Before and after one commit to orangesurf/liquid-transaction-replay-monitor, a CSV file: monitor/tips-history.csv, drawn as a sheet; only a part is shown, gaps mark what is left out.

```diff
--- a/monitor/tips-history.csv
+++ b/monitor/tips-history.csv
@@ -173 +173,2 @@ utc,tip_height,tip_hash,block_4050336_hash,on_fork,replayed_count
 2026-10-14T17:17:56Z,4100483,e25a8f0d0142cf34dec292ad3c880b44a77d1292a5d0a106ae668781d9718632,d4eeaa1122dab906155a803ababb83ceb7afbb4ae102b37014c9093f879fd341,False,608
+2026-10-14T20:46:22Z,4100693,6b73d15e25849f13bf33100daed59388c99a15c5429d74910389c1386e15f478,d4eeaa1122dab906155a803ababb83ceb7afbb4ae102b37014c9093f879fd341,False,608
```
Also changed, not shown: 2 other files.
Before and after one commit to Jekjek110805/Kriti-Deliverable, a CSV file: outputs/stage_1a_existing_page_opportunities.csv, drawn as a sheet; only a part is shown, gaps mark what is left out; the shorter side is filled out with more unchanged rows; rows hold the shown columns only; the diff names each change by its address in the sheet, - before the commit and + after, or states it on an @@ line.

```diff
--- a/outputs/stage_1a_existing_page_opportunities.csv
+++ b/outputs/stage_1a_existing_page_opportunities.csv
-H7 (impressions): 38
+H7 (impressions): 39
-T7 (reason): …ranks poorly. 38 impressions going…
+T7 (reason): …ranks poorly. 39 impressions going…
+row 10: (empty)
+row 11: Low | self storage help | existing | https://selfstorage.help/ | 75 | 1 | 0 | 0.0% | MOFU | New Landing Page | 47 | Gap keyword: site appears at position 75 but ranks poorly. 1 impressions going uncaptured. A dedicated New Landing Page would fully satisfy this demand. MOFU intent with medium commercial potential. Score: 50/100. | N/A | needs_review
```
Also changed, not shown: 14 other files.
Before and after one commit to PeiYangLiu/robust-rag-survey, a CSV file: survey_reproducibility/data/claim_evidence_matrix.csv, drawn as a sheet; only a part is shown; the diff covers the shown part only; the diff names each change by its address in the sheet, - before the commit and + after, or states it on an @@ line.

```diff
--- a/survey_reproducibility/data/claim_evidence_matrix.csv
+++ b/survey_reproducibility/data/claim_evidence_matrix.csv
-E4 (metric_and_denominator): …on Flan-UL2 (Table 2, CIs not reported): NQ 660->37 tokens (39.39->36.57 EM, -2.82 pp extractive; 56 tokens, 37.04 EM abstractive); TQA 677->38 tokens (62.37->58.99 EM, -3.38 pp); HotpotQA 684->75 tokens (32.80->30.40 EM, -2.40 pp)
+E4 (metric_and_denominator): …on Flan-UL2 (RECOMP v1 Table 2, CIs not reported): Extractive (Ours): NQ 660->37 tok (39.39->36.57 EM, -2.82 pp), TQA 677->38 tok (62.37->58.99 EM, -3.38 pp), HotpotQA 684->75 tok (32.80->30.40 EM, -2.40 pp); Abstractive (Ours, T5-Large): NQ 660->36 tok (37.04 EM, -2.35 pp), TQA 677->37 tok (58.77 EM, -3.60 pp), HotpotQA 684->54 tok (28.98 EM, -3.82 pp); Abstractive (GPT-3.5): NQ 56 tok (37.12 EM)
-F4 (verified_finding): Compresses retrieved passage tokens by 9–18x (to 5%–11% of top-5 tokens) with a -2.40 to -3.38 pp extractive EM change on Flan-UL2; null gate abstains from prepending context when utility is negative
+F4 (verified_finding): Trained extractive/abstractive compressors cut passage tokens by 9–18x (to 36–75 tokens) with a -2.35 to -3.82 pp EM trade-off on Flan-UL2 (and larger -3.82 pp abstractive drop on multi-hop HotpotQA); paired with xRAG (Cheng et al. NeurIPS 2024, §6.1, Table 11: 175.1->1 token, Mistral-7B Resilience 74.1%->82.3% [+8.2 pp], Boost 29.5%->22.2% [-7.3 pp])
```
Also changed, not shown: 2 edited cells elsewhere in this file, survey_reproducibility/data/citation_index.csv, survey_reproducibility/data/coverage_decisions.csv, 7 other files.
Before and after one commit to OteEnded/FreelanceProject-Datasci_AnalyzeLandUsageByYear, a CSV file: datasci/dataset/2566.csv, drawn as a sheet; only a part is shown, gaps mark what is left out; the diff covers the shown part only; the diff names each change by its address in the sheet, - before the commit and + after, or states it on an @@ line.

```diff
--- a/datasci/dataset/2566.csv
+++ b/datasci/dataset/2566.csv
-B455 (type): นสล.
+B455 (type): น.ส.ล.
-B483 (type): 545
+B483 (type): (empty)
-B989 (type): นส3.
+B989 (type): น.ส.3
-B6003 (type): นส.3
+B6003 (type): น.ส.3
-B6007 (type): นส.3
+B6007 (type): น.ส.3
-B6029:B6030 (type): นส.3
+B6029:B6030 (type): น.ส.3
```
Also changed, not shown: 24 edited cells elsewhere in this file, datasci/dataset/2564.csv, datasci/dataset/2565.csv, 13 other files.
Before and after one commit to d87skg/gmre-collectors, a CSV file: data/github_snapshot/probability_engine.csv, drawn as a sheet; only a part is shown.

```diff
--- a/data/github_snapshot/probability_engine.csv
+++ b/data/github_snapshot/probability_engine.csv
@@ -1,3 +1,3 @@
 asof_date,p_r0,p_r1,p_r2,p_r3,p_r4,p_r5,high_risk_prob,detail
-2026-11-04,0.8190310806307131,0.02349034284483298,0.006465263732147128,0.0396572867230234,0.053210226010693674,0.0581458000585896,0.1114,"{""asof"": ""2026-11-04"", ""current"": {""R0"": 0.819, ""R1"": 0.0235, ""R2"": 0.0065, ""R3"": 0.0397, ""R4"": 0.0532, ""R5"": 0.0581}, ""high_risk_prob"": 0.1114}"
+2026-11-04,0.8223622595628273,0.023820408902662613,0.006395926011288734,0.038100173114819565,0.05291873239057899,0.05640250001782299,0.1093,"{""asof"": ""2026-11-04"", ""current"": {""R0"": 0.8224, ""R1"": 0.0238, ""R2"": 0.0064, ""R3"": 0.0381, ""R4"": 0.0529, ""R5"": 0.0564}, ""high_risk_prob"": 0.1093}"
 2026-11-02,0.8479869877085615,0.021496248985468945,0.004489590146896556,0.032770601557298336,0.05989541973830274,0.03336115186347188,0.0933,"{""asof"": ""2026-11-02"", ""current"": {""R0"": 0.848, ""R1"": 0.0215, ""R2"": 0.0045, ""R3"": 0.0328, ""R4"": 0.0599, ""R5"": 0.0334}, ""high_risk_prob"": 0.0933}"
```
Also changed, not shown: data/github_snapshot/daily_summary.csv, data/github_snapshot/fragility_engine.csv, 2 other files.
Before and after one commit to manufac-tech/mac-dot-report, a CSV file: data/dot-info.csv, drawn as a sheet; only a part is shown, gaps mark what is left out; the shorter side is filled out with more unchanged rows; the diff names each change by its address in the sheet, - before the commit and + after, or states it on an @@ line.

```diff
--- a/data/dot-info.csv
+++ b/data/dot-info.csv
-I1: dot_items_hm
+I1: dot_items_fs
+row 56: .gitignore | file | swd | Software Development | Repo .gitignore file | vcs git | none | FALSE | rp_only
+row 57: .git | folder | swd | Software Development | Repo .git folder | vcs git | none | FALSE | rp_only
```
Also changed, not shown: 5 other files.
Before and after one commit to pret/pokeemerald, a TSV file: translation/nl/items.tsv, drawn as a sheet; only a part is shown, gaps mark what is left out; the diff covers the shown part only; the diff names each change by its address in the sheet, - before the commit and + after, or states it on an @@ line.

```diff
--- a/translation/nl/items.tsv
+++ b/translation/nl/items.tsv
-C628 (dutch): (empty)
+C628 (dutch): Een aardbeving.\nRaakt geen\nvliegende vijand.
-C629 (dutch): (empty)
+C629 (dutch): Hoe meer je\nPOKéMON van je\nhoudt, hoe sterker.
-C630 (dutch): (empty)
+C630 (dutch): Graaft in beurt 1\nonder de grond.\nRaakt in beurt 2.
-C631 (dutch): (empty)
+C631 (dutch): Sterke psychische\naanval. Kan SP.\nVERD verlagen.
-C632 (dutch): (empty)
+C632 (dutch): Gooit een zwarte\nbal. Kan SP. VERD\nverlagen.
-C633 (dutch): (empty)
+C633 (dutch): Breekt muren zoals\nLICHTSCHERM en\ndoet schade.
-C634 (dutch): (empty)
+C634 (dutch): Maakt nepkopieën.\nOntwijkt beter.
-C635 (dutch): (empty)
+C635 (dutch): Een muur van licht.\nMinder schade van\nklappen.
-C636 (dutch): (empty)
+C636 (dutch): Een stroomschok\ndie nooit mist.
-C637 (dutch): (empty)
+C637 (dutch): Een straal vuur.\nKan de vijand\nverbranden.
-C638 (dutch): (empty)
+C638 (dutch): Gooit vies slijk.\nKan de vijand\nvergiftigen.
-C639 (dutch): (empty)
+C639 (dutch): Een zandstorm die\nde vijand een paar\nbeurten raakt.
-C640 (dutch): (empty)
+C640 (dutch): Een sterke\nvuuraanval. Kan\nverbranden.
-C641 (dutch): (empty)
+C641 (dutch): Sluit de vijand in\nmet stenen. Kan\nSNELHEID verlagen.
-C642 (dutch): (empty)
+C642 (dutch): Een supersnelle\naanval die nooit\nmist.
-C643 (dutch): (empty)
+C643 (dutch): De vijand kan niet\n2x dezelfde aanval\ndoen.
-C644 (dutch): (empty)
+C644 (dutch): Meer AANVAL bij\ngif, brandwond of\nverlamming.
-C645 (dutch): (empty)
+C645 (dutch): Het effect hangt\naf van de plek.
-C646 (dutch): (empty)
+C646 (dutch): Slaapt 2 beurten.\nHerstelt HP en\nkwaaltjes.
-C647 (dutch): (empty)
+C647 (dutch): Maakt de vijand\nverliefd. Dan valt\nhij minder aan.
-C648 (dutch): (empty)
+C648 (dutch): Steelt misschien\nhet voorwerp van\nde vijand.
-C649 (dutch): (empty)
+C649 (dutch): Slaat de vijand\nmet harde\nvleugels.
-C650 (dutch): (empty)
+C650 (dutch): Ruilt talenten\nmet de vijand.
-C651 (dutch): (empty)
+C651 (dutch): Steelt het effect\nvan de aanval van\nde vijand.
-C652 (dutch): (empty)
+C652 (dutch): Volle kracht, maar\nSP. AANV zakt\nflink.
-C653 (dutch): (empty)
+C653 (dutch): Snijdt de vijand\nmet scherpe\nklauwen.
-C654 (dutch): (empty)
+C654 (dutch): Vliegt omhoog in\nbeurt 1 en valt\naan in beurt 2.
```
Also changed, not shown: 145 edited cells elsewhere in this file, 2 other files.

**WORK TO BE COMPLETED:** All lines from the opening of the records through the line where "Also changed, not shown: 2 other files." occurs are to be output verbatim. No other line belongs in the answer.

**FINAL ANSWER:**
Before and after one commit to orangesurf/liquid-transaction-replay-monitor, a CSV file: monitor/tips-history.csv, drawn as a sheet; only a part is shown, gaps mark what is left out.

```diff
--- a/monitor/tips-history.csv
+++ b/monitor/tips-history.csv
@@ -173 +173,2 @@ utc,tip_height,tip_hash,block_4050336_hash,on_fork,replayed_count
 2026-10-14T17:17:56Z,4100483,e25a8f0d0142cf34dec292ad3c880b44a77d1292a5d0a106ae668781d9718632,d4eeaa1122dab906155a803ababb83ceb7afbb4ae102b37014c9093f879fd341,False,608
+2026-10-14T20:46:22Z,4100693,6b73d15e25849f13bf33100daed59388c99a15c5429d74910389c1386e15f478,d4eeaa1122dab906155a803ababb83ceb7afbb4ae102b37014c9093f879fd341,False,608
```
Also changed, not shown: 2 other files.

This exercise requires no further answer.